===== Data extract

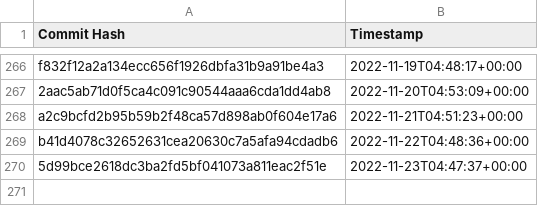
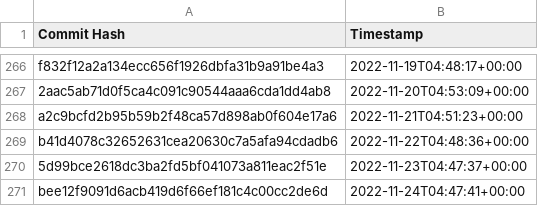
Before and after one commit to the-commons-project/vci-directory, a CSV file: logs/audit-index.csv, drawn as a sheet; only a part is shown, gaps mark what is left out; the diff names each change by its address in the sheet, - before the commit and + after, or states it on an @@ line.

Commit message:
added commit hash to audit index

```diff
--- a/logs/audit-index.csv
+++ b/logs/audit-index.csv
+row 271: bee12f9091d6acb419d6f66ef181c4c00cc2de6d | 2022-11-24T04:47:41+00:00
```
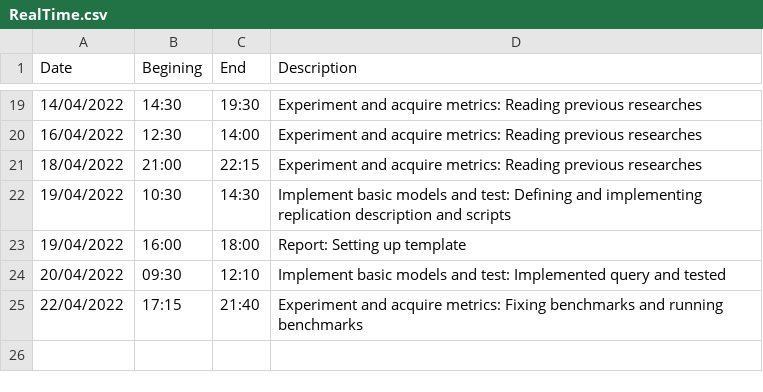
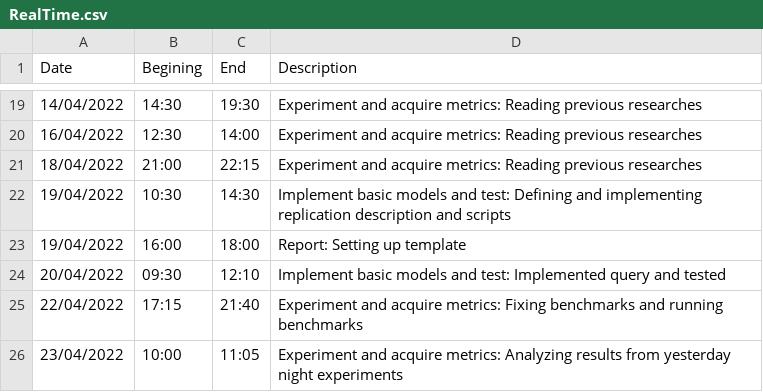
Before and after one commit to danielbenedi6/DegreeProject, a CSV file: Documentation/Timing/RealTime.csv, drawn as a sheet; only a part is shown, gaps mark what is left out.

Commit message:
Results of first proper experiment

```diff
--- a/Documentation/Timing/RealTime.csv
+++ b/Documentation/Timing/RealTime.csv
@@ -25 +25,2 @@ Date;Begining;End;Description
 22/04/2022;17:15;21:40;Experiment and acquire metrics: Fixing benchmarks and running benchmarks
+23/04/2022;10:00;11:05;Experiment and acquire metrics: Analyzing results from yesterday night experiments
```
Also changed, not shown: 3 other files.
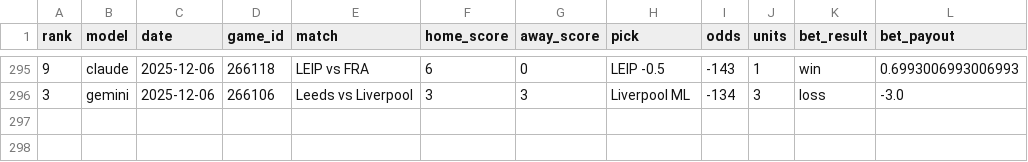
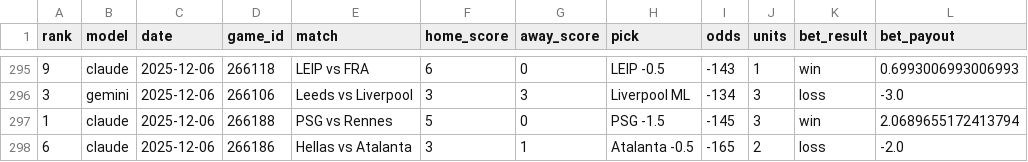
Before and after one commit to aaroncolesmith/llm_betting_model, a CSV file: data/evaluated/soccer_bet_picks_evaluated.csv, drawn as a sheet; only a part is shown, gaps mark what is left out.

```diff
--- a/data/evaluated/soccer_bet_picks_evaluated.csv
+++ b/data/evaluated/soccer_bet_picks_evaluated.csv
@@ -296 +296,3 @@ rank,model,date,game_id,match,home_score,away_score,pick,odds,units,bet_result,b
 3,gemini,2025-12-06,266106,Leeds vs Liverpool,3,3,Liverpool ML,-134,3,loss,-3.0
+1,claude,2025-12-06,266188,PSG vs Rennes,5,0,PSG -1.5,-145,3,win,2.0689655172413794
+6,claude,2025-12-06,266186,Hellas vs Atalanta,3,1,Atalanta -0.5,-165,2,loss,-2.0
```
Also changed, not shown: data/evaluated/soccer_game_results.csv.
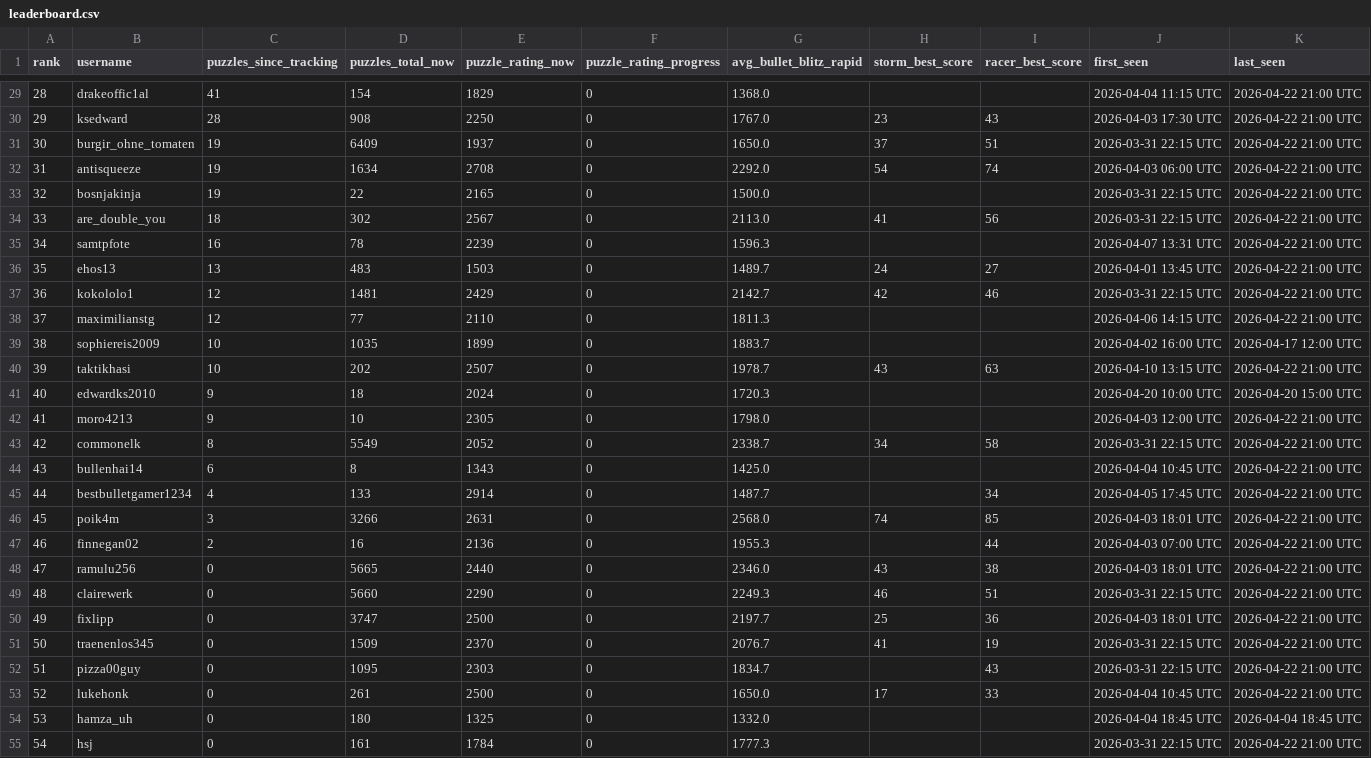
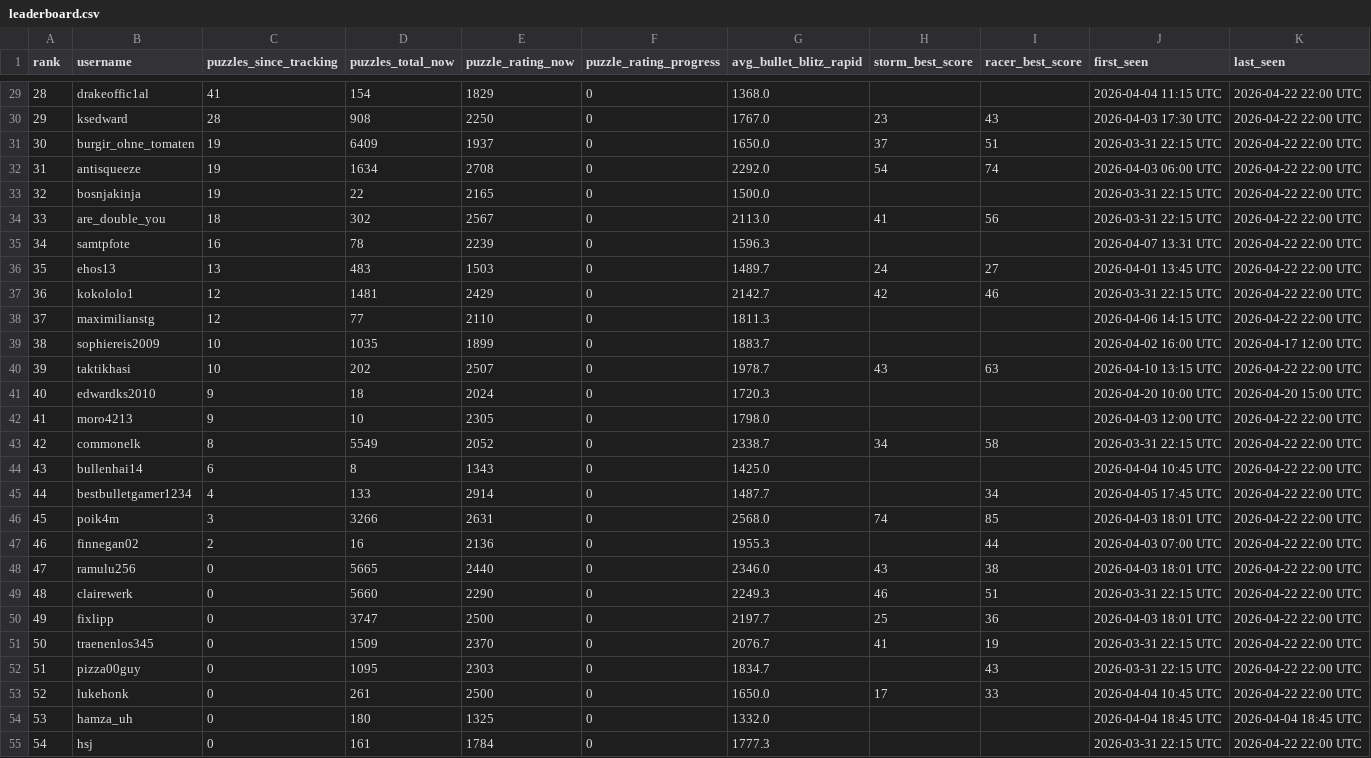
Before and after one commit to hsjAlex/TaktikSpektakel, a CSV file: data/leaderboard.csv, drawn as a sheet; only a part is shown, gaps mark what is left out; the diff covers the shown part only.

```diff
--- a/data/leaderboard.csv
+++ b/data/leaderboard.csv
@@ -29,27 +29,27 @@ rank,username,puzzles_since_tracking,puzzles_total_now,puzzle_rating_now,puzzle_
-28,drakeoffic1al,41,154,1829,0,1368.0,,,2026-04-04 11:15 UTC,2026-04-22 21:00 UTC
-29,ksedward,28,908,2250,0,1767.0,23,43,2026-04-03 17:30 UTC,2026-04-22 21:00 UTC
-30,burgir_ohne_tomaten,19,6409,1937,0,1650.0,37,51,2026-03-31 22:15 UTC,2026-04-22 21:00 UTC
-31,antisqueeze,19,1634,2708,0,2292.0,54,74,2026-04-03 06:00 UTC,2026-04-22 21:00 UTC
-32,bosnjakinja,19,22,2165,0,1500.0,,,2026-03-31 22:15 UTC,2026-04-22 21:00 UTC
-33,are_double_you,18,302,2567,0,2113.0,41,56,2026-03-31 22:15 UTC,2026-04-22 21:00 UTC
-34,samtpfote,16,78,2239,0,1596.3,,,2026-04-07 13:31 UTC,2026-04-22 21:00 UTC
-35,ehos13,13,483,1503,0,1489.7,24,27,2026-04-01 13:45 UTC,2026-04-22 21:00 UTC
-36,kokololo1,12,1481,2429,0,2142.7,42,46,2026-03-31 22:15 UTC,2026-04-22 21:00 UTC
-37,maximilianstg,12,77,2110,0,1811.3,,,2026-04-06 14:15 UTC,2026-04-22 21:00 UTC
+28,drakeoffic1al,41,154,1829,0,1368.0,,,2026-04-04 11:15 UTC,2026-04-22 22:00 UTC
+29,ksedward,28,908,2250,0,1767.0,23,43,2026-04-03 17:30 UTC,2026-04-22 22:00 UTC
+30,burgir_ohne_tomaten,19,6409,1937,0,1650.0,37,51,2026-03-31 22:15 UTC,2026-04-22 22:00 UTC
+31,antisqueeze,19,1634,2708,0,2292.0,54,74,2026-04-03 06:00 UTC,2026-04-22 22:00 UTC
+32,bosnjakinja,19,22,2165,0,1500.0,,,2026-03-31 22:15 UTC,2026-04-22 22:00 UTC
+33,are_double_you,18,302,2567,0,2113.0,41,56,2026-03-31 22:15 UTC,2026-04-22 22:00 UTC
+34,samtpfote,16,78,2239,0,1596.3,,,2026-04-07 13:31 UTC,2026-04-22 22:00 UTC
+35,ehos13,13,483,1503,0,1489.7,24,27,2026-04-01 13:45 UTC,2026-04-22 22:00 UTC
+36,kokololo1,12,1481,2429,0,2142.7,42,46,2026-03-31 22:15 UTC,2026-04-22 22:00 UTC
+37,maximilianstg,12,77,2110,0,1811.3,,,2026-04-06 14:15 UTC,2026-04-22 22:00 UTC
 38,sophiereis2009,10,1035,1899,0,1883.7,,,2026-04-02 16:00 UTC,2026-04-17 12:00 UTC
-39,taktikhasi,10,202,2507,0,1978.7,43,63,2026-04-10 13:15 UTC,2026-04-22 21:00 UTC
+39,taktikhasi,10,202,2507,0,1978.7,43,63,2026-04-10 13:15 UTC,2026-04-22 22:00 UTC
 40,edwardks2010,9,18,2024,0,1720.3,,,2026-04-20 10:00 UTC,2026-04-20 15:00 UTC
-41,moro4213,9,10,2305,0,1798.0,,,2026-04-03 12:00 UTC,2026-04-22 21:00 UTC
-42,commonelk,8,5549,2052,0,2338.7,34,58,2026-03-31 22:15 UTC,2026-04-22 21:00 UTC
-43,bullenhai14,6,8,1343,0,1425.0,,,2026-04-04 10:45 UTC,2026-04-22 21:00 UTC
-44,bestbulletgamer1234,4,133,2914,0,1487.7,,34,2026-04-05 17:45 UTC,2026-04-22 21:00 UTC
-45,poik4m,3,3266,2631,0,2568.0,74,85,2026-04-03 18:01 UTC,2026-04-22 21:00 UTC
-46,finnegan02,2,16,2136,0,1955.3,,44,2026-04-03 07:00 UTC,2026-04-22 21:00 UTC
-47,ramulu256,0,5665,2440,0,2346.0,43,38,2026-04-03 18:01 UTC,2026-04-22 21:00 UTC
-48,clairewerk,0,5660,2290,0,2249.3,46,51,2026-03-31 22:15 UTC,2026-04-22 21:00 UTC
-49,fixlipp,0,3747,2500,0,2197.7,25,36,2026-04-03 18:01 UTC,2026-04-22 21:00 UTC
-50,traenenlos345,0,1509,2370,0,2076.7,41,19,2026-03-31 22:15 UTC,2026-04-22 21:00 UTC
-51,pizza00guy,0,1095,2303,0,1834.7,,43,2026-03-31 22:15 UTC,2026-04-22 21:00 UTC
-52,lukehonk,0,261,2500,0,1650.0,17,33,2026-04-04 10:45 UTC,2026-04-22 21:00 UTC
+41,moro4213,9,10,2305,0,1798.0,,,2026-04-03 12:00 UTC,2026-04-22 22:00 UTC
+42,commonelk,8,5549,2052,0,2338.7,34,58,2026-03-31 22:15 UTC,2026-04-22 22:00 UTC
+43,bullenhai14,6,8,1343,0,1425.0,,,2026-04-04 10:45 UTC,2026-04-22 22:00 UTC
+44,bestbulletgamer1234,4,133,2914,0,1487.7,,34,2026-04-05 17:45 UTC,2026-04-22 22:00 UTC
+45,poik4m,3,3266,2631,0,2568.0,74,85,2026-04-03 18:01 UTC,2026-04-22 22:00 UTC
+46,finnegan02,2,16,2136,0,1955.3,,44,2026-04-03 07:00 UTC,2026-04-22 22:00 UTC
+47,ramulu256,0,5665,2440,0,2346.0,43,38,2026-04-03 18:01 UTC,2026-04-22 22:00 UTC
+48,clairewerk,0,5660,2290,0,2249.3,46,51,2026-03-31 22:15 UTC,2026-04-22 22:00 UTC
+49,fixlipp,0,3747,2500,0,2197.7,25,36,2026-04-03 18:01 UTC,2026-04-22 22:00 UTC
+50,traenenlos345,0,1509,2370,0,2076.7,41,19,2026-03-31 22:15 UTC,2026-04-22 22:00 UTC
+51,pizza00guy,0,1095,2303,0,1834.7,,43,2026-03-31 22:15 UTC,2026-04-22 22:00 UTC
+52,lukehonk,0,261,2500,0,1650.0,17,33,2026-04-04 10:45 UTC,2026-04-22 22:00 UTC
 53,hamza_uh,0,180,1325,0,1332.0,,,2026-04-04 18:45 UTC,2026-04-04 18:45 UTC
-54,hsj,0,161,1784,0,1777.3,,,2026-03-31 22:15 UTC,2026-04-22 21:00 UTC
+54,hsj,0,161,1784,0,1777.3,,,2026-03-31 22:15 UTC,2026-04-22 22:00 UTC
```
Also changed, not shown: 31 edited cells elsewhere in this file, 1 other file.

==========

Scan the listing above, and wherever a line holds the word "Documentation", copy it.

Before and after one commit to danielbenedi6/DegreeProject, a CSV file: Documentation/Timing/RealTime.csv, drawn as a sheet; only a part is shown, gaps mark what is left out.
--- a/Documentation/Timing/RealTime.csv
+++ b/Documentation/Timing/RealTime.csv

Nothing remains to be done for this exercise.